But more than that, the iPhone SE was also a solid pick for people who just wanted a truly small device, and with a case that was based on the iPhone 5s, the SE was the last of Apple's handsets with a sharp-edged, less pebble-like design.
However, in recent years, the iPhone SE, along with the Mac Mini, the iPad Mini and the MacBook Air, had become one of Apple's most neglected products, with it essentially not getting a single update or refresh since 2016. And that's really a shame, because with the addition of a Face ID up top and a slight reduction in its bezel size, Apple had the opportunity to turn the iPhone SE into the iPhone XE as a sort of one-two combo alongside the iPhone XR.
OK, maybe that's just a bit of conjecture from someone who has long thought the iPhone SE could have been something so much better. In fact, there was never any evidence that Apple had bigger ambitions for the iPhone SE. For all we know, the SE was just a quick fix to help turn excess iPhone 5s bodies and A9 chips into extra revenue.

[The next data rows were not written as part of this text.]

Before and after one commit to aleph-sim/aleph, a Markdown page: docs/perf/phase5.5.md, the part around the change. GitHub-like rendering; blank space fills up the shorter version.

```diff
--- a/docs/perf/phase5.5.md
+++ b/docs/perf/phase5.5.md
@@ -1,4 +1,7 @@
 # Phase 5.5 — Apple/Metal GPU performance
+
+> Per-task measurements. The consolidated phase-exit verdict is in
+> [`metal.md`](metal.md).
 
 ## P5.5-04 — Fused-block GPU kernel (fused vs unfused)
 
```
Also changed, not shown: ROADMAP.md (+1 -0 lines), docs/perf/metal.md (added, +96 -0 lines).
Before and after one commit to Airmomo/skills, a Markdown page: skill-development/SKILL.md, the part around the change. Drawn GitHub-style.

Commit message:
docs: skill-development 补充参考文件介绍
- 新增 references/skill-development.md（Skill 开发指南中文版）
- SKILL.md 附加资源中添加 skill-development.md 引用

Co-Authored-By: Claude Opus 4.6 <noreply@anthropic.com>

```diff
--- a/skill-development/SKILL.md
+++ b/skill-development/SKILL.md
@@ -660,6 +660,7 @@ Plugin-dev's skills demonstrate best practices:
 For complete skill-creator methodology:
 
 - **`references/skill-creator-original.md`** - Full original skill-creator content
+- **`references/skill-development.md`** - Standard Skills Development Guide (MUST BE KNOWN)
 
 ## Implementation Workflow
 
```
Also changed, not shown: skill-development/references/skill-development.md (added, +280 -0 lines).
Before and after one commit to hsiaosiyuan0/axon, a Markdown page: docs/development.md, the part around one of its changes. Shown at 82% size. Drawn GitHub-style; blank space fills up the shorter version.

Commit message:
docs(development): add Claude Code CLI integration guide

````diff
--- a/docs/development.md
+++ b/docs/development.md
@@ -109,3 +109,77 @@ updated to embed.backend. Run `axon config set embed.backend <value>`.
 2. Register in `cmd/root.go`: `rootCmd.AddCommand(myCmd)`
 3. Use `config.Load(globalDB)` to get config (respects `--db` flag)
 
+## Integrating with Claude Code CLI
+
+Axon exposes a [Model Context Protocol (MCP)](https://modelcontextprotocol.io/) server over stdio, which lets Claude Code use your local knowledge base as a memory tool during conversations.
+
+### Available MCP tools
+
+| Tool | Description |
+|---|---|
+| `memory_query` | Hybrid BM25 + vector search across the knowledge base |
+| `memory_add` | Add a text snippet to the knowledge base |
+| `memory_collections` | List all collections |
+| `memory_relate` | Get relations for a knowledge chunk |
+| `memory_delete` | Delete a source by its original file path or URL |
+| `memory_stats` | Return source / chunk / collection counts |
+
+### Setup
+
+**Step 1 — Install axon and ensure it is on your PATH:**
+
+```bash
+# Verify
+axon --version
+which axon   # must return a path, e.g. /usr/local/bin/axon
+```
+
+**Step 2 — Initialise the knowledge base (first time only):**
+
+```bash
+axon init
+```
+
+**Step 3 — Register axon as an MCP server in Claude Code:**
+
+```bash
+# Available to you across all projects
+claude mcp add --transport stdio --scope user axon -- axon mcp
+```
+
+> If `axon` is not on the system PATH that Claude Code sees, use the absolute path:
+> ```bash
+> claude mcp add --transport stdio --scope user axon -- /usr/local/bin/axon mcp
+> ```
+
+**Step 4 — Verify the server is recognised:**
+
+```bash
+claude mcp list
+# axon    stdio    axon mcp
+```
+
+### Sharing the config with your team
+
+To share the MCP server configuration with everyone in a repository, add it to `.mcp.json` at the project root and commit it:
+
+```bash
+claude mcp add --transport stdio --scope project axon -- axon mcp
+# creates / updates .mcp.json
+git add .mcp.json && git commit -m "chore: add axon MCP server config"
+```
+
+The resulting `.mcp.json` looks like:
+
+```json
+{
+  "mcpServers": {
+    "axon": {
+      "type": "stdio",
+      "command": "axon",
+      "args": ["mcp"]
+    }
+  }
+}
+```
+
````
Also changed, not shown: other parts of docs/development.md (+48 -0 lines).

But now we may never know, because the SE is dead, gone from Apple's online store, not even available as a refurbished unit. And alongside the iPhone SE, the iPhone 6s and the iPhone X have gotten the axe as well. As the last iPhone to sport a headphone jack, whether you like it or not, the passing of the iPhone 6s firmly cements Apple's commitment to a wireless audio future. There's simply no way back now.
Meanwhile, the death of the iPhone X isn't quite as big of a deal, as its legacy of Apple's first phone with FaceID, a slim bezel design, and of course, that notch, clearly continues on in the iPhone XR, Xs, and Xs Max. And as the phone that was built in part to celebrate the 10th anniversary of the original iPhone, I suppose it makes sense that the iPhone X's one-year run means it will be end up as the shortest-lived iPhone ever.
So there you have it, just as three new iPhones have arrived to join Apple's lineup, three more iPhones have been rotated out. RIP to the iPhone X, the iPhone 6s, and the iPhone SE.